Set every entry below down once more, exactly as it stands, without images.

----- Task input -----

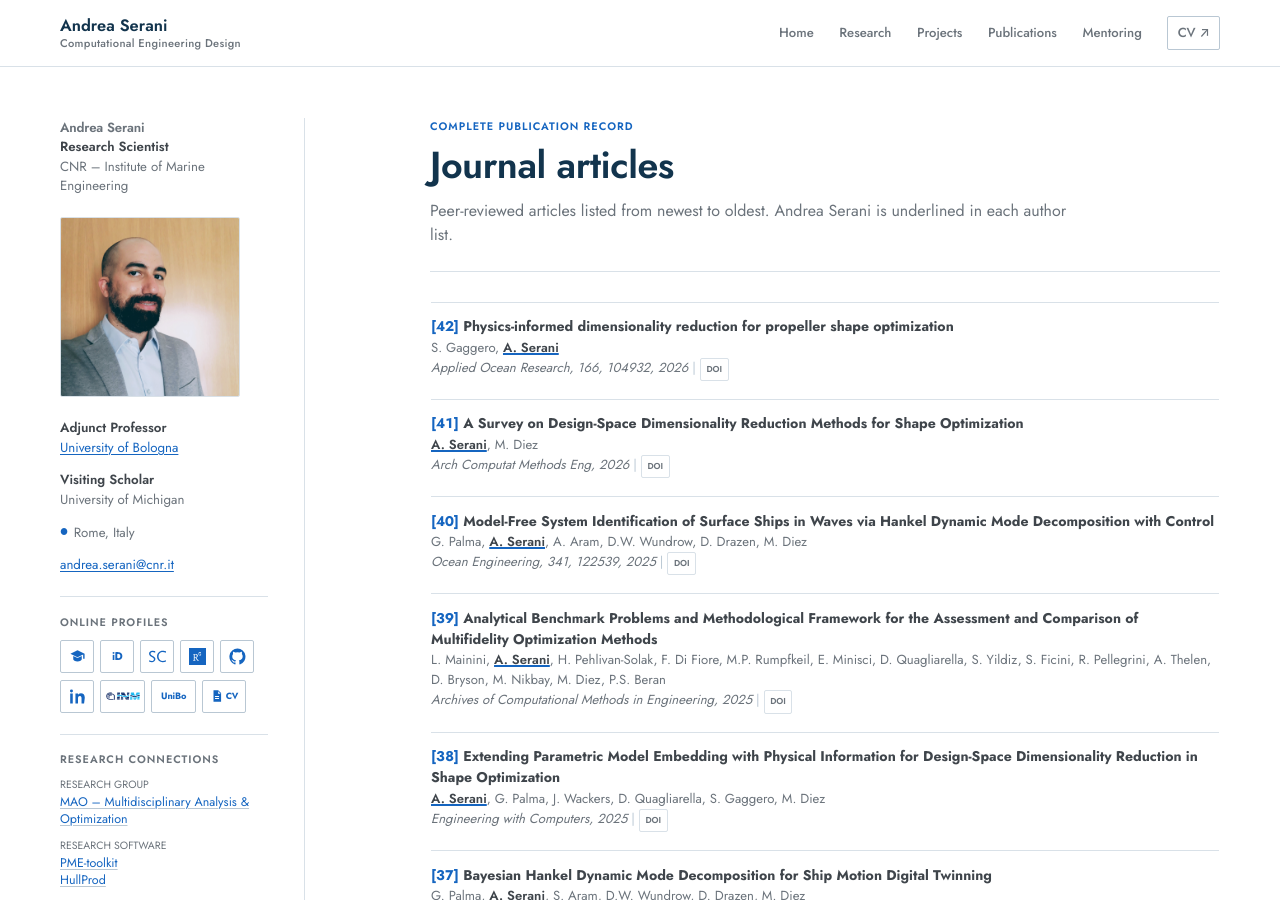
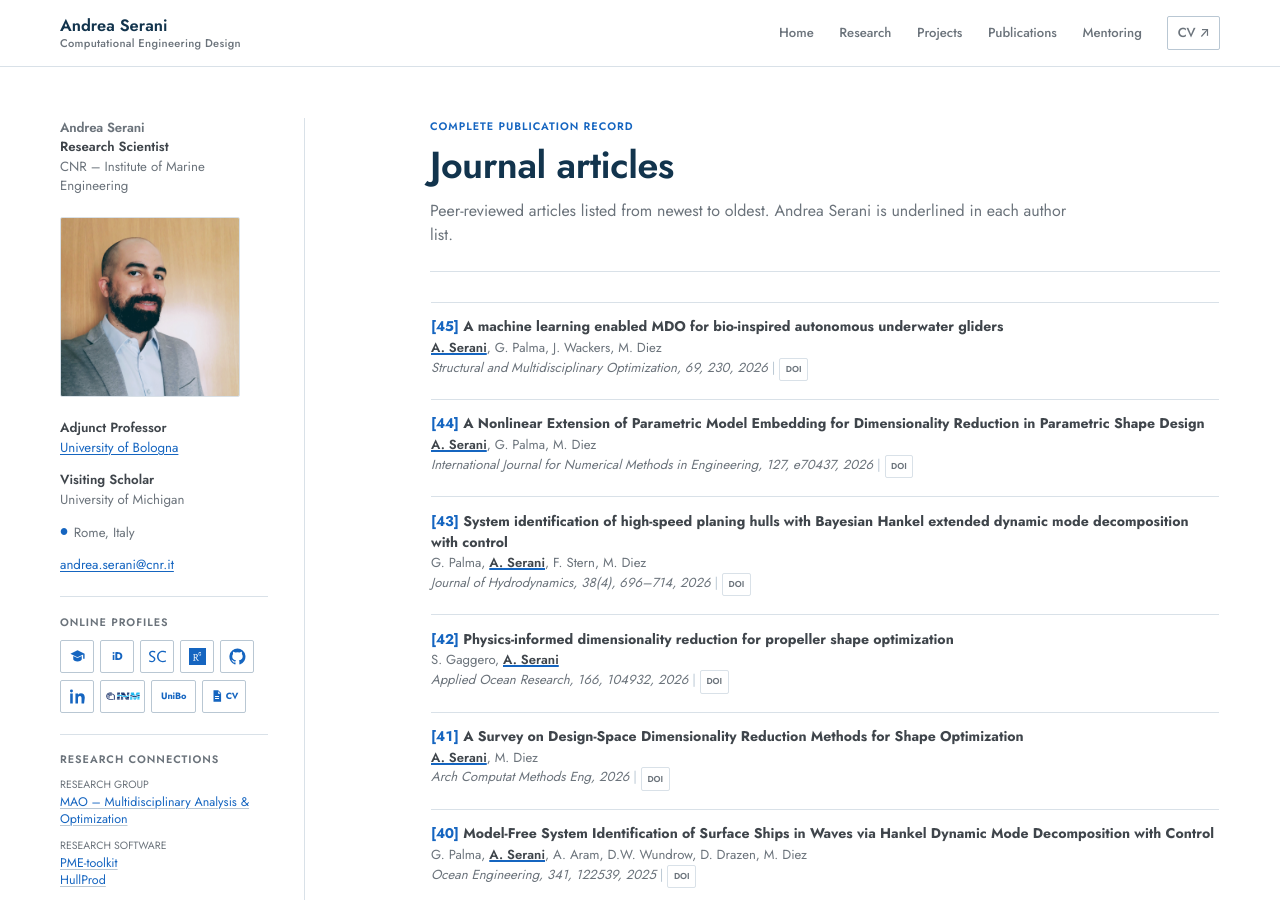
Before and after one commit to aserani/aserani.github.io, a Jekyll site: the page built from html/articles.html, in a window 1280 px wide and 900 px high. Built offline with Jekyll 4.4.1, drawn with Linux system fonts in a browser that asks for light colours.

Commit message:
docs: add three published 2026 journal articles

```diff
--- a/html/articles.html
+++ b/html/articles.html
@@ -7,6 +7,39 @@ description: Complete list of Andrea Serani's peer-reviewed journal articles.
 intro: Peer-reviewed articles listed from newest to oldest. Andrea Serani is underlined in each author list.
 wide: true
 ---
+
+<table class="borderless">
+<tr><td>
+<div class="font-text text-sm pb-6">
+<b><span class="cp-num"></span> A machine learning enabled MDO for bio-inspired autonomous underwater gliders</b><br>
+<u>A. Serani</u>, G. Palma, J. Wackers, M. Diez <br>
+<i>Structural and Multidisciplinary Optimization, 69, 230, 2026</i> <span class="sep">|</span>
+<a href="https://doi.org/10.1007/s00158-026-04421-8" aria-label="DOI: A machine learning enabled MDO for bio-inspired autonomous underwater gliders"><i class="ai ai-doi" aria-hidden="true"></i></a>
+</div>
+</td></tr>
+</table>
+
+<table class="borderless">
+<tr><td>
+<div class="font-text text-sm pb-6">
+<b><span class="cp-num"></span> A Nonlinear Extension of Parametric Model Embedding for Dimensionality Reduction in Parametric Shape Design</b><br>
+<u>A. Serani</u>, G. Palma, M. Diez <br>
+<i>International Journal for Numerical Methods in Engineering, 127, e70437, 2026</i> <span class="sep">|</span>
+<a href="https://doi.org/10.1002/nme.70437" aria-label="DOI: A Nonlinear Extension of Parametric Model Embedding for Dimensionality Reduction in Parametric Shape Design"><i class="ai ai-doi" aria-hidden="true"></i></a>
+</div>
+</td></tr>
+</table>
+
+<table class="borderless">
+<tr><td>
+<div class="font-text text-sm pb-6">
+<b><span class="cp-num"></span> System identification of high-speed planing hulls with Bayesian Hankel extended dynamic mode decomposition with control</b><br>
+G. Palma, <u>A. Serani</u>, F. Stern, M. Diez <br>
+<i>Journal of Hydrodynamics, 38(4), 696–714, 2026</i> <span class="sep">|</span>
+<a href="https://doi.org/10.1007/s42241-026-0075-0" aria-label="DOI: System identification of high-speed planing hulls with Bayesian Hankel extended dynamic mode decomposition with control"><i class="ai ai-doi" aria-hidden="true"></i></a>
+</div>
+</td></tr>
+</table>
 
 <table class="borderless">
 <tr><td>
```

-----

Task result:
Before and after one commit to aserani/aserani.github.io, a Jekyll site: the page built from html/articles.html, in a window 1280 px wide and 900 px high. Built offline with Jekyll 4.4.1, drawn with Linux system fonts in a browser that asks for light colours.

Commit message:
docs: add three published 2026 journal articles

```diff
--- a/html/articles.html
+++ b/html/articles.html
@@ -7,6 +7,39 @@ description: Complete list of Andrea Serani's peer-reviewed journal articles.
 intro: Peer-reviewed articles listed from newest to oldest. Andrea Serani is underlined in each author list.
 wide: true
 ---
+
+<table class="borderless">
+<tr><td>
+<div class="font-text text-sm pb-6">
+<b><span class="cp-num"></span> A machine learning enabled MDO for bio-inspired autonomous underwater gliders</b><br>
+<u>A. Serani</u>, G. Palma, J. Wackers, M. Diez <br>
+<i>Structural and Multidisciplinary Optimization, 69, 230, 2026</i> <span class="sep">|</span>
+<a href="https://doi.org/10.1007/s00158-026-04421-8" aria-label="DOI: A machine learning enabled MDO for bio-inspired autonomous underwater gliders"><i class="ai ai-doi" aria-hidden="true"></i></a>
+</div>
+</td></tr>
+</table>
+
+<table class="borderless">
+<tr><td>
+<div class="font-text text-sm pb-6">
+<b><span class="cp-num"></span> A Nonlinear Extension of Parametric Model Embedding for Dimensionality Reduction in Parametric Shape Design</b><br>
+<u>A. Serani</u>, G. Palma, M. Diez <br>
+<i>International Journal for Numerical Methods in Engineering, 127, e70437, 2026</i> <span class="sep">|</span>
+<a href="https://doi.org/10.1002/nme.70437" aria-label="DOI: A Nonlinear Extension of Parametric Model Embedding for Dimensionality Reduction in Parametric Shape Design"><i class="ai ai-doi" aria-hidden="true"></i></a>
+</div>
+</td></tr>
+</table>
+
+<table class="borderless">
+<tr><td>
+<div class="font-text text-sm pb-6">
+<b><span class="cp-num"></span> System identification of high-speed planing hulls with Bayesian Hankel extended dynamic mode decomposition with control</b><br>
+G. Palma, <u>A. Serani</u>, F. Stern, M. Diez <br>
+<i>Journal of Hydrodynamics, 38(4), 696–714, 2026</i> <span class="sep">|</span>
+<a href="https://doi.org/10.1007/s42241-026-0075-0" aria-label="DOI: System identification of high-speed planing hulls with Bayesian Hankel extended dynamic mode decomposition with control"><i class="ai ai-doi" aria-hidden="true"></i></a>
+</div>
+</td></tr>
+</table>
 
 <table class="borderless">
 <tr><td>
```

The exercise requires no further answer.